We’ve long known that breathing, blood pressure, body temperature and pulse provide an important window into the complexities of human health. But a growing body of research suggests that another vital sign – how fast you walk – could be a better predictor of health issues like cognitive decline, falls, and even certain cardiac or pulmonary diseases.
Unfortunately, it’s hard to accurately monitor walking speed in a way that’s both continuous and unobtrusive. Professor Dina Katabi’s group at MIT’s Computer Science and Artificial Intelligence Laboratory (CSAIL) have been working on the problem, and believe that the answer is to go wireless.
In a new paper, the team presents “WiGait,” a device that can measure the walking speed of multiple people with 95 to 99 percent accuracy using wireless signals.

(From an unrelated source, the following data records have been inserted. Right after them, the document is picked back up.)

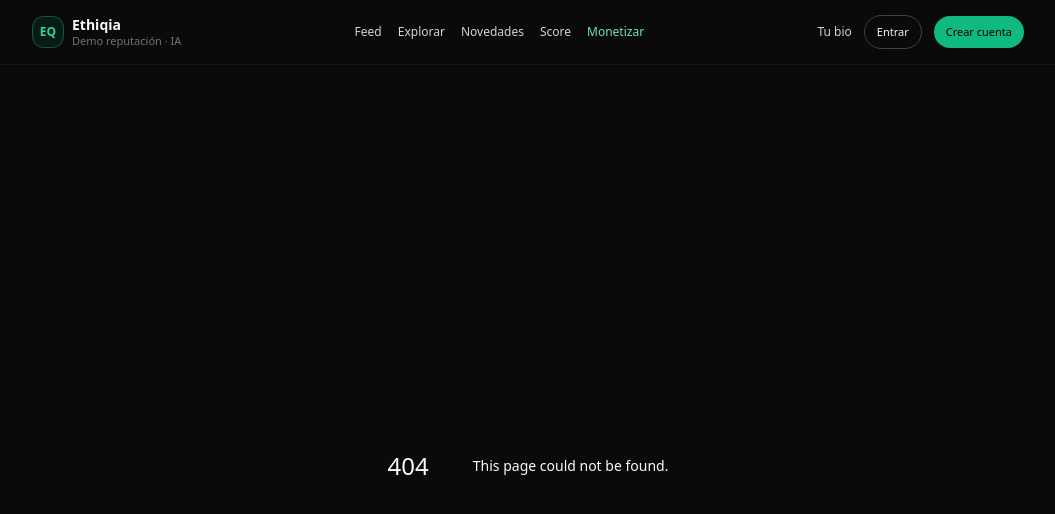
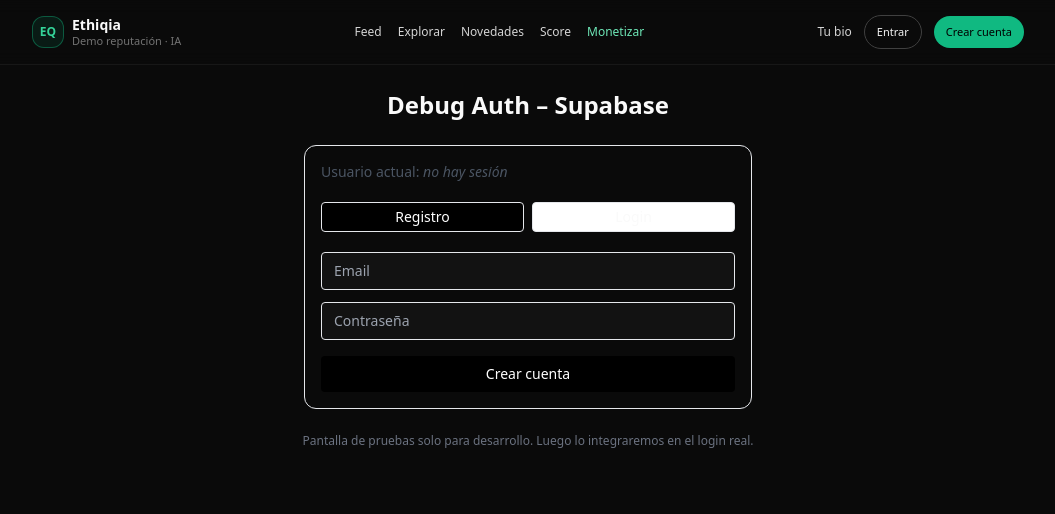
Before and after one commit to veletcosmetics/ethiqia-frontend, a Next.js app: page /debug-auth in a window 1280 px wide. Before the commit this address had no page. Shown: the top 514 px of the page, without its empty margins (112-1167 px from the left). Built offline with nearby package versions, Linux system fonts and the light colour scheme; no server answers.

Commit message:
Create page.tsx

```diff
--- /dev/null
+++ b/app/debug-auth/page.tsx
@@ -0,0 +1,150 @@
+'use client';
+
+import { useState, useEffect } from 'react';
+import { supabase } from '@/lib/supabaseClient';
+
+export default function DebugAuthPage() {
+  const [email, setEmail] = useState('');
+  const [password, setPassword] = useState('');
+  const [mode, setMode] = useState<'login' | 'signup'>('signup');
+  const [status, setStatus] = useState<string | null>(null);
+  const [error, setError] = useState<string | null>(null);
+  const [currentUserEmail, setCurrentUserEmail] = useState<string | null>(null);
+
+  useEffect(() => {
+    const loadUser = async () => {
+      const { data } = await supabase.auth.getUser();
+      if (data.user) {
+        setCurrentUserEmail(data.user.email ?? null);
+      } else {
+        setCurrentUserEmail(null);
+      }
+    };
+
+    loadUser();
+
+    const { data: listener } = supabase.auth.onAuthStateChange((_event, session) => {
+      setCurrentUserEmail(session?.user?.email ?? null);
+    });
+
+    return () => {
+      listener.subscription.unsubscribe();
+    };
+  }, []);
+
+  const handleSubmit = async (e: React.FormEvent) => {
+    e.preventDefault();
+    setStatus(null);
+    setError(null);
+
+    if (!email || !password) {
+      setError('Email y contraseña son obligatorios');
+      return;
+    }
+
+    try {
+      if (mode === 'signup') {
+        const { error } = await supabase.auth.signUp({
+          email,
+          password,
+        });
+        if (error) throw error;
+        setStatus('Usuario registrado. Si tienes confirmación de email activa, revisa tu correo.');
+      } else {
+        const { error } = await supabase.auth.signInWithPassword({
+          email,
+          password,
+        });
+        if (error) throw error;
+        setStatus('Inicio de sesión correcto.');
+      }
+    } catch (err: any) {
+      setError(err.message || 'Error de autenticación');
+    }
+  };
+
+  const handleLogout = async () => {
+    await supabase.auth.signOut();
+    setStatus('Sesión cerrada.');
+  };
+
+  return (
+    <main className="min-h-screen flex flex-col items-center justify-start p-6 gap-6">
+      <h1 className="text-2xl font-bold">Debug Auth – Supabase</h1>
+
+      <div className="border rounded-xl p-4 w-full max-w-md flex flex-col gap-3">
+        <div className="flex justify-between items-center mb-2">
+          <span className="text-sm text-gray-600">
+            Usuario actual:{' '}
+            {currentUserEmail ? (
+              <strong>{currentUserEmail}</strong>
+            ) : (
+              <span className="italic">no hay sesión</span>
+            )}
+          </span>
+          {currentUserEmail && (
+            <button
+              onClick={handleLogout}
+              className="text-xs border rounded px-2 py-1 hover:bg-gray-100"
+            >
+              Cerrar sesión
+            </button>
+          )}
+        </div>
+
+        <div className="flex gap-2 text-sm">
+          <button
+            type="button"
+            onClick={() => setMode('signup')}
+            className={`flex-1 border rounded px-2 py-1 ${
+              mode === 'signup' ? 'bg-black text-white' : 'bg-white'
+            }`}
+          >
+            Registro
+          </button>
+          <button
+            type="button"
+            onClick={() => setMode('login')}
+            className={`flex-1 border rounded px-2 py-1 ${
+              mode === 'login' ? 'bg-black text-white' : 'bg-white'
+            }`}
+          >
+            Login
+          </button>
+        </div>
+
+        <form onSubmit={handleSubmit} className="flex flex-col gap-3 mt-2">
+          <input
+            type="email"
+            placeholder="Email"
+            className="border rounded px-3 py-2 text-sm"
+            value={email}
+            onChange={(e) => setEmail(e.target.value)}
+          />
+
+          <input
+            type="password"
+            placeholder="Contraseña"
+            className="border rounded px-3 py-2 text-sm"
+            value={password}
+            onChange={(e) => setPassword(e.target.value)}
+          />
+
+          <button
+            type="submit"
+            className="mt-1 bg-black text-white rounded px-3 py-2 text-sm font-medium"
+          >
+            {mode === 'signup' ? 'Crear cuenta' : 'Entrar'}
+          </button>
+        </form>
+
+        {status && <p className="text-xs text-green-700 mt-1">{status}</p>}
+        {error && <p className="text-xs text-red-600 mt-1">{error}</p>}
+      </div>
+
+      <p className="text-xs text-gray-500">
+        Pantalla de pruebas solo para desarrollo. Luego lo integraremos en el login real.
+      </p>
+    </main>
+  );
+}
```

The system is an update of a device that Katabi’s team presented to President Obama in 2015.
The size of a small painting, the device can be placed on the wall of a person’s house. It builds on Katabi’s previous work that analyzes wireless signals reflected off people’s bodies to measure a range of behaviors, from breathing and falling to specific emotions. (The signals emit roughly 100 times less radiation than a standard cellphone.)
“By using in-home sensors, we can see trends in how walking speed changes over longer periods of time,” says lead author and PhD student Chen-Yu Hsu. “This can provide insight into whether someone should adjust their health regimens, whether that’s doing physical therapy or altering their medications.”
WiGait is also 85 to 99 percent accurate at measuring a person’s stride length, which could allow researchers to better understand conditions like Parkinson’s disease that are characterized by reduced step size.
Hsu and Katabi developed WiGait in collaboration with CSAIL PhD student Zachary Kabelac and master’s student Rumen Hristov, alongside undergraduate Yuchen Liu from the Hong Kong University of Science and Technology, and assistant professor Christine Liu from the Boston University School of Medicine. The team will present their paper in May at ACM’s CHI Conference on Human Factors in Computing Systems in Colorado.
How it works
Today walking speed is measured by physical therapists or clinicians using a stopwatch. Wearables like FitBit can only roughly estimate your speed based on your step count; GPS-enabled smartphones are similarly inaccurate and can’t work indoors; and cameras are intrusive and can only monitor one room at a time. The only method that’s comparably accurate is VICON motion-tracking, which isn’t widely available enough to be practical for monitoring day-to-day health changes.
Meanwhile, WiGait measures walking speed with a high level of granularity, without requiring that the person wear or carry a sensor. It does so by analyzing the surrounding wireless signals and their reflections off a person’s body. Also, the team’s algorithm can distinguish walking from other movements, such as cleaning the kitchen or brushing one’s teeth.
According to Katabi, the device could help reveal a wealth of important health information, particularly for the elderly: a change in walking speed, for example, could mean an injury or that the person is at an increased risk of falling.
“Many avoidable hospitalizations are related to issues like falls, congestive heart disease, or chronic obstructive pulmonary disease which have all been shown to be correlated to gait speed,” Katabi says. “Reducing the number of hospitalizations, even by a small amount, could vastly improve healthcare costs.”
The team developed WiGait to be more privacy-minded than cameras, showing you as nothing more than a moving dot on a screen. In the future they hope to train it on people with walking impairments like Parkinson’s, Alzheimer’s or MS, to help physicians accurately track disease progression and adjust medications.
“The true novelty of this device is that it can map major metrics of health and behavior without any active engagement from the user, which is especially helpful for the cognitively impaired,” says Ipsit Vahia, a geriatric clinician at McLean Hospital and Harvard Medical School who was not involved in the research. “Gait speed is a proxy indicator of many clinically important conditions, and down the line this could extend to measuring sleep patterns, respiratory rates, and other vital human behaviors.”